By the Daily Post staff
Bill Wattenburg, a former nuclear weapons designer at Lawrence Livermore National Laboratory who hosted a popular late-night show on KGO radio for 39 years, has died of cancer at age 82.
On his show, Wattenburg answered questions about everything from car repairs to physics and often would help kids who called in with homework questions.
While kind to children, “Dr. Bill” had a gruff, suffer-no-fools attitude with adults. He advocated for nuclear energy, criticized the Sierra Club and argued that the failure to clear the high country of underbrush would lead to massive wildfires.
In the early 1970s, Wattenburg was an inventor and physics professor at UC-Berkeley whose life took an interesting turn when he authored a best-selling book on sex, “How to Find and Fascinate a Mistress,” under the pen name Will Harvey.
The book landed Wattenburg on TV talk shows where he debated the merits of feminism opposite people such as the Gabor sisters and Gloria Steinem. KGO hired him to host a three-hour show on Saturday and Sunday nights. He broadcast from his home in the Sierras.
Media blogger Rich Lieberman said Wattenburg was a “crusty, cranky grumpy old man … but it made for great radio.”
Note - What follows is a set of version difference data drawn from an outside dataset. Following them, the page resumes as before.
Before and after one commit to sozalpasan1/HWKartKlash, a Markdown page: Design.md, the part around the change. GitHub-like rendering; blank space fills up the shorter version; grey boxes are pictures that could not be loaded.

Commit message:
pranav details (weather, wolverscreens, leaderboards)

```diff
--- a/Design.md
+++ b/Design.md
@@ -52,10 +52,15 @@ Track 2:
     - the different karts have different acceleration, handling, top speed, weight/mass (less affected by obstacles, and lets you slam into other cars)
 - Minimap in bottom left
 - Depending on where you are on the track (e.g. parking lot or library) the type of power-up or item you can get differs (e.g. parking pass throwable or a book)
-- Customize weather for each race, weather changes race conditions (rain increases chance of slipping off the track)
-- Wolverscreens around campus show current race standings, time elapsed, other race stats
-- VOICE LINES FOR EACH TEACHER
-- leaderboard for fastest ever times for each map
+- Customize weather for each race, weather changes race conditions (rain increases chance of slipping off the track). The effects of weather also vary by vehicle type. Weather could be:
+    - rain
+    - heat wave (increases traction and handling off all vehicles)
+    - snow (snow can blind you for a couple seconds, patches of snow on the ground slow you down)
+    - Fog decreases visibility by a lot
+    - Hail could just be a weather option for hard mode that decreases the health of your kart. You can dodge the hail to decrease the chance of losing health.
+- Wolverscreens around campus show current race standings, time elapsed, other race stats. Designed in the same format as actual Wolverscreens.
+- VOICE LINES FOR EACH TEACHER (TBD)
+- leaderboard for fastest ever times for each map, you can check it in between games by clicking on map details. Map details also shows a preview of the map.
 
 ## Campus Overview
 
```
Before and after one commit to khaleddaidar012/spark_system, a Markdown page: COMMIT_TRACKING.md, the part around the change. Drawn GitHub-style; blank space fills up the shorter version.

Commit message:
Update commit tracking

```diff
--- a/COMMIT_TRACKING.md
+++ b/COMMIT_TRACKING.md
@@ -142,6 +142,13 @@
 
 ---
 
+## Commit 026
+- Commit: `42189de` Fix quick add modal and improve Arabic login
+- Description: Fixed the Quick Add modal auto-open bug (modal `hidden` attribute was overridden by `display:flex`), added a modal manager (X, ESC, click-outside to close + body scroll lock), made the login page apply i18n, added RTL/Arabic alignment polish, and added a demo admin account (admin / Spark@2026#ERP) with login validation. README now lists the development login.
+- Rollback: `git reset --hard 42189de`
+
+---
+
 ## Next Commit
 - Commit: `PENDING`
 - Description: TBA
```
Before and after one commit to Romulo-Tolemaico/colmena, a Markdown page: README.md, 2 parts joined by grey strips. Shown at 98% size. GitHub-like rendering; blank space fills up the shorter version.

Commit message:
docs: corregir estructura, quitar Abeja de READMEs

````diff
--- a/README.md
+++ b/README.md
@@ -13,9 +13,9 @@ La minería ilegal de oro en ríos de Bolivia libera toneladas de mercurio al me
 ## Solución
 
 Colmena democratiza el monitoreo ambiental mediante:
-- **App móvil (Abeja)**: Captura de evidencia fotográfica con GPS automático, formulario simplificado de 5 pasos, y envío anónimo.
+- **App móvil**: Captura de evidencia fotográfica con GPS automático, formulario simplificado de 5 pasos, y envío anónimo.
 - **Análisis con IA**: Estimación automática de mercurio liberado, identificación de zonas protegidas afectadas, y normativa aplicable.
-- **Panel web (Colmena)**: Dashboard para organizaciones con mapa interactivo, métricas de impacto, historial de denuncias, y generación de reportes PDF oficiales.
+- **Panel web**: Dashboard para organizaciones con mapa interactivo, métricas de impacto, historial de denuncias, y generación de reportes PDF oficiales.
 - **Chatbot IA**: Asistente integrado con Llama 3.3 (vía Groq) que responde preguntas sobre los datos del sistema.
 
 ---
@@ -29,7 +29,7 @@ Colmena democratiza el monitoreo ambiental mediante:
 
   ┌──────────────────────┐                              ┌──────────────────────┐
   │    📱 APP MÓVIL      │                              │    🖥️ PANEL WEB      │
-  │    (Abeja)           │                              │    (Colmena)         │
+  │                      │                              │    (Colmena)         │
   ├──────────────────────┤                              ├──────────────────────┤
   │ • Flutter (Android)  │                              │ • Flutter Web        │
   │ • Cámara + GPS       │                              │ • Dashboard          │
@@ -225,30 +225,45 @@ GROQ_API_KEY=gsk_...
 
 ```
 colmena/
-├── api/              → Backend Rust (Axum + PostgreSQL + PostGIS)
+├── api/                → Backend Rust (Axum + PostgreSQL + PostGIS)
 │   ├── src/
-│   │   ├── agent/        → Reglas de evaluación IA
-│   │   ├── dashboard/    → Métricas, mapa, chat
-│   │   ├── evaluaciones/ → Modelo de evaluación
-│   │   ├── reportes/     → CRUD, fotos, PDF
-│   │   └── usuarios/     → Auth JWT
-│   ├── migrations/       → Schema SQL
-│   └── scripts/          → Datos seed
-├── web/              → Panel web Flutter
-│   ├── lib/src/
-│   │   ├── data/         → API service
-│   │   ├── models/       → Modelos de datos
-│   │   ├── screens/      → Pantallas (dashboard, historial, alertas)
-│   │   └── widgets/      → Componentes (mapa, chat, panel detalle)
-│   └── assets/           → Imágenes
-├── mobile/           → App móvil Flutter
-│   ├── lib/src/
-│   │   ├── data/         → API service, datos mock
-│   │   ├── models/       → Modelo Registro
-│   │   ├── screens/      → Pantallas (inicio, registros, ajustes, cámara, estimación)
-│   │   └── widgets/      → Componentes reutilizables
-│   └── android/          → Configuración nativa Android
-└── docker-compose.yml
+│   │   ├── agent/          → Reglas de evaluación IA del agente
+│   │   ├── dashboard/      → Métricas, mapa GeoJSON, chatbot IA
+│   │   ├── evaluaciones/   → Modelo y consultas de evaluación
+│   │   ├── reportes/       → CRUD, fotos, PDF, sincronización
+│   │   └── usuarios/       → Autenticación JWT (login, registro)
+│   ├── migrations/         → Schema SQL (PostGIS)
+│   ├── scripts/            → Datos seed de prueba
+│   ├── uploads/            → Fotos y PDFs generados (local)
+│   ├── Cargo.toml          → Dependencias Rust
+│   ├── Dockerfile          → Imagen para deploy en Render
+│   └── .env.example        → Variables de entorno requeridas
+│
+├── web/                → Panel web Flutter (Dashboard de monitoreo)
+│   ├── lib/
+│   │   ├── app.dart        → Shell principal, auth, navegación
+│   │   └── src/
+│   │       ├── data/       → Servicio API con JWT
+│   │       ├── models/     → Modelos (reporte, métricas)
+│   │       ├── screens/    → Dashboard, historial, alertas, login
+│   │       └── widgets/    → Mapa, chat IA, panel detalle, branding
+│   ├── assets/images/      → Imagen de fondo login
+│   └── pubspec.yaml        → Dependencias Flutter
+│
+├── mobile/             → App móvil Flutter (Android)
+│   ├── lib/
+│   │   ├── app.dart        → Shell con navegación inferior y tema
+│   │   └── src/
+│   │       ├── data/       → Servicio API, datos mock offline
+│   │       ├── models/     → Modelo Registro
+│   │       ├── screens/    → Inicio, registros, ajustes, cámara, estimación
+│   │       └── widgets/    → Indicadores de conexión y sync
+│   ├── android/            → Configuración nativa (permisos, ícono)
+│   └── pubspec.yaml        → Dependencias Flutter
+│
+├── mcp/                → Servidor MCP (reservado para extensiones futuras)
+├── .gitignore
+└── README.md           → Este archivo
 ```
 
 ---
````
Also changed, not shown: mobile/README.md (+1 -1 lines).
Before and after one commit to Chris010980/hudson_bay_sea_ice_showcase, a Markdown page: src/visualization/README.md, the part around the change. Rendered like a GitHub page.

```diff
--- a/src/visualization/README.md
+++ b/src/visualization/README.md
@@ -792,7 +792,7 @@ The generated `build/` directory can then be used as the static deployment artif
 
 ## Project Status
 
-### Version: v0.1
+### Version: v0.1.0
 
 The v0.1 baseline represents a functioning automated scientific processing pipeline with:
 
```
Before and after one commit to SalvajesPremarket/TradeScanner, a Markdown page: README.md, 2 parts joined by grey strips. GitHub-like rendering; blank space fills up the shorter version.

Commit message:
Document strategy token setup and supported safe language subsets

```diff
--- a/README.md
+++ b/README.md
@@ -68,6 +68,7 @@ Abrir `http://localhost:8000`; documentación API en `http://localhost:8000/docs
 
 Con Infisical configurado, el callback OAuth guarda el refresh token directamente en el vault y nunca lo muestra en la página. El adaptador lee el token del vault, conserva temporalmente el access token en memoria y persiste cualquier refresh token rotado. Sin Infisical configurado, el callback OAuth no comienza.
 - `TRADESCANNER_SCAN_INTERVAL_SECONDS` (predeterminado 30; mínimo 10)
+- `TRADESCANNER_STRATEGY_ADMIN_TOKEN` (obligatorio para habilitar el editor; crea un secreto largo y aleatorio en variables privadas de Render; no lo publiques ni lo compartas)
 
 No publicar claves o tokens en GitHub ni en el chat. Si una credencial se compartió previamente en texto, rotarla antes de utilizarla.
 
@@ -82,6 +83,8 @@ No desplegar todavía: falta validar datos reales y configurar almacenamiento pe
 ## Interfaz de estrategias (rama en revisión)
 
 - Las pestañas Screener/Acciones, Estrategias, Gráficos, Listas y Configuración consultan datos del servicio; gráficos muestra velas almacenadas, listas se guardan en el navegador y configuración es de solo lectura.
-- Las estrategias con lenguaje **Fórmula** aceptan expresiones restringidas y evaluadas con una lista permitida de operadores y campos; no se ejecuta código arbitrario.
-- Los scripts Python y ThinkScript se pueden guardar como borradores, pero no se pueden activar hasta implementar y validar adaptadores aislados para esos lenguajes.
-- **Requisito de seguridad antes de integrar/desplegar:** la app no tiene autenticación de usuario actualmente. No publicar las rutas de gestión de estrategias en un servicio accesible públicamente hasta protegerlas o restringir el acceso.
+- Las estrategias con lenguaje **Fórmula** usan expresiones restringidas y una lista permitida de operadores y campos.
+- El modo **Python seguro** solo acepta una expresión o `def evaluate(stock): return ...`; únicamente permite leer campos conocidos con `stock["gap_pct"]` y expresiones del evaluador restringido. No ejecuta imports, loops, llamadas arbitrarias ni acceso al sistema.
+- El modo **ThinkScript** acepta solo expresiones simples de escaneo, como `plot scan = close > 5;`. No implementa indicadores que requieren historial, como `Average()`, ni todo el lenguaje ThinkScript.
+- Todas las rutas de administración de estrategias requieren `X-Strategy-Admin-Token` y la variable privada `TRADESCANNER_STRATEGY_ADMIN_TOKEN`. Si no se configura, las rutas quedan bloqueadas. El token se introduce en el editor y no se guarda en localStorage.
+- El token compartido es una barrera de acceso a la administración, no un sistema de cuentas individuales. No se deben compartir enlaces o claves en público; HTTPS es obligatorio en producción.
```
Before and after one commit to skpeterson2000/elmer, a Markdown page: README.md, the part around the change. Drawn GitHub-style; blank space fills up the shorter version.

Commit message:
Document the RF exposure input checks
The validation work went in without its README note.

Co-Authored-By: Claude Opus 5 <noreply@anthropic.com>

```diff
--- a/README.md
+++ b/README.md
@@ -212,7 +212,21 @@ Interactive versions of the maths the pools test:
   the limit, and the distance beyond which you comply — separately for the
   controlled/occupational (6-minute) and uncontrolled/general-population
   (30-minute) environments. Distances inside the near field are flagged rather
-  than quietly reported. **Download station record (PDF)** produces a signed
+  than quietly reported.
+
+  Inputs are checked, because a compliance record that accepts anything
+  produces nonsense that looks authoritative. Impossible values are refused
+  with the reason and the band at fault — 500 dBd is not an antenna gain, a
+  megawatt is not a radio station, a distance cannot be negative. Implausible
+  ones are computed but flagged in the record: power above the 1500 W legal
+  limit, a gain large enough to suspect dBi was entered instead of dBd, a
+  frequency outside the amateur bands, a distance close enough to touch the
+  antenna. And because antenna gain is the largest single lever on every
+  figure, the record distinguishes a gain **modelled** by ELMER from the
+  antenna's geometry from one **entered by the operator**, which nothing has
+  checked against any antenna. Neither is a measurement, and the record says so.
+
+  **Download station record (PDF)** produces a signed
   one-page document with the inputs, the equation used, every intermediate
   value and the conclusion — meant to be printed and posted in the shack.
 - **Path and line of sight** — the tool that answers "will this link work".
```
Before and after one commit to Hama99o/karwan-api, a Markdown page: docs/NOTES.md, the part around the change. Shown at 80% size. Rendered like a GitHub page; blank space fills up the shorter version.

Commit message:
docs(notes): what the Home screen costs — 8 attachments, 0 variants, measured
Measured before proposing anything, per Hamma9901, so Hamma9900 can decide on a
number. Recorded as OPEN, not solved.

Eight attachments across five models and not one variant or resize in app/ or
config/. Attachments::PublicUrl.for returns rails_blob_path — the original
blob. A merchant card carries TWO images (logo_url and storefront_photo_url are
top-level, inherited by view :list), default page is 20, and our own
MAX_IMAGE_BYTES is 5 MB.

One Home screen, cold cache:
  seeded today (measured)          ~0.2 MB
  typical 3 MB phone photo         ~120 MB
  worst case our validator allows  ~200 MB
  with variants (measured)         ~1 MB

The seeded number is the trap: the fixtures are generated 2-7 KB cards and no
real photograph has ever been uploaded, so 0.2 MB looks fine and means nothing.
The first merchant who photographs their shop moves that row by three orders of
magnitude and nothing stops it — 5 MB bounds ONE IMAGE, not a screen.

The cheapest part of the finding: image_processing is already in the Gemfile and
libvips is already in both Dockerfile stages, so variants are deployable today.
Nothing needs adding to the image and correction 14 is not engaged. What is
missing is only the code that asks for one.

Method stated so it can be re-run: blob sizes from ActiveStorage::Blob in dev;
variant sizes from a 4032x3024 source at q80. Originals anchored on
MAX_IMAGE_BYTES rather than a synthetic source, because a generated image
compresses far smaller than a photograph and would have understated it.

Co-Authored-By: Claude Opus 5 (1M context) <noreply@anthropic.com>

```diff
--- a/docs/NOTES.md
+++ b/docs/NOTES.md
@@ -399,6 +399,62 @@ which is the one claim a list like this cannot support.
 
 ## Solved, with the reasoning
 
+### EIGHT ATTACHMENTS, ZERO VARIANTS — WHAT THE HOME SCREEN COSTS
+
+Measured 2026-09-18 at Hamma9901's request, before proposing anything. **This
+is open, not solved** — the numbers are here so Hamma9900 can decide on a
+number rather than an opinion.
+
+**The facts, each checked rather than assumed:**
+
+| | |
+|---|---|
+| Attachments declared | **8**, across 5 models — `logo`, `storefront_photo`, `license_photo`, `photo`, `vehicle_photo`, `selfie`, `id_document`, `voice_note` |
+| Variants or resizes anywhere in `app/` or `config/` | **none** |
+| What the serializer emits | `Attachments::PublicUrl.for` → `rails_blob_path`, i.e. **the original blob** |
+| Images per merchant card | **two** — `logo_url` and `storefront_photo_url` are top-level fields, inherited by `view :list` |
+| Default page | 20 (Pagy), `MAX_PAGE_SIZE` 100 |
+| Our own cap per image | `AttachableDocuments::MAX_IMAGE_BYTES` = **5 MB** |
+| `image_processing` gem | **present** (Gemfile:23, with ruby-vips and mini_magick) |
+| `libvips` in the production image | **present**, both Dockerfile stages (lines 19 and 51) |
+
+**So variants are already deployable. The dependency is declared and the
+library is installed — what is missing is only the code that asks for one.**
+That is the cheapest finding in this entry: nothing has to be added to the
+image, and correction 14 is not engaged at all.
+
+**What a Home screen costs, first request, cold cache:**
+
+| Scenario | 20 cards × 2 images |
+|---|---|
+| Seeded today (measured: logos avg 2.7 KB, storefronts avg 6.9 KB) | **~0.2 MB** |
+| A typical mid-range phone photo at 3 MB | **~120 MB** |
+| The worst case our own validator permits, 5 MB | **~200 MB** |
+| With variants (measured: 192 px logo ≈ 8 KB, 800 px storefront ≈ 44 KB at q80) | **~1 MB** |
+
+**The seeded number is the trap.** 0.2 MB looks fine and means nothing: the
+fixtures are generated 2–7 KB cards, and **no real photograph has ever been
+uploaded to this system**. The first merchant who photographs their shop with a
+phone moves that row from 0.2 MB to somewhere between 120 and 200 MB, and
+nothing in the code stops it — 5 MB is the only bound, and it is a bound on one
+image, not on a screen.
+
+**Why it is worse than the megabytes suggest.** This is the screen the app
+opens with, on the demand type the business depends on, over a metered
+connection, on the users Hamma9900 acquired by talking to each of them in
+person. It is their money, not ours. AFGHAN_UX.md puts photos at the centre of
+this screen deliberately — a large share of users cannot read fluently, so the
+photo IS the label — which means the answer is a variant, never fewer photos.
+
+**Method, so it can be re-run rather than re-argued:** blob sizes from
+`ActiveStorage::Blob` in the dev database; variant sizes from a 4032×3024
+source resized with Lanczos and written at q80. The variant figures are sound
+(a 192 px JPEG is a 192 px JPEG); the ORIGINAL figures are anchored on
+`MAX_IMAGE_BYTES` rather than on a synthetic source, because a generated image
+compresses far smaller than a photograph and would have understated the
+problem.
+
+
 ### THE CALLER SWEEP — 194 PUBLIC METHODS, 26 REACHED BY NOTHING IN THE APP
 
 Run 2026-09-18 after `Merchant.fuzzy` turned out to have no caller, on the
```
“For all his irritations and grunting, he was endearing too; go figure. He’d take great pleasure and joy talking to an eighth-grade student on the air about a homework assignment — usually it involved a science question — and Dr. Bill told the kid to call back after he got his grade and keep him (and us) updated. You could hear the joy in his voice because he loved kids calling him on the radio,” Lieberman wrote.
Wattenburg’s show was No. 1 in the ratings in 11 states. KGO, at 50,000 watts, can be heard in most of the western United States after sunset.
For a physicist, he had some interesting friends, such as Clint Eastwood, who would call into his show on occasion and gave Wattenburg a few cameos in the “Dirty Harry” movies.
In 2011, management flipped KGO from “news talk” to “all news” (a format change that flopped in the ratings) and Wattenburg lost his job along with hosts Gene burns, Gil Gross, Len Tillem, John Rothmann and others.
Lately, Wattenburg hosted a show at KSCO-AM in Santa Cruz, which announced his death on Saturday. KSCO aired a two-hour retrospective of Wattenburg’s radio career.
Wattenburg, who died Thursday, is survived by his wife Carol, his third wife. They had two daughters. He also has three children from a previous marriage.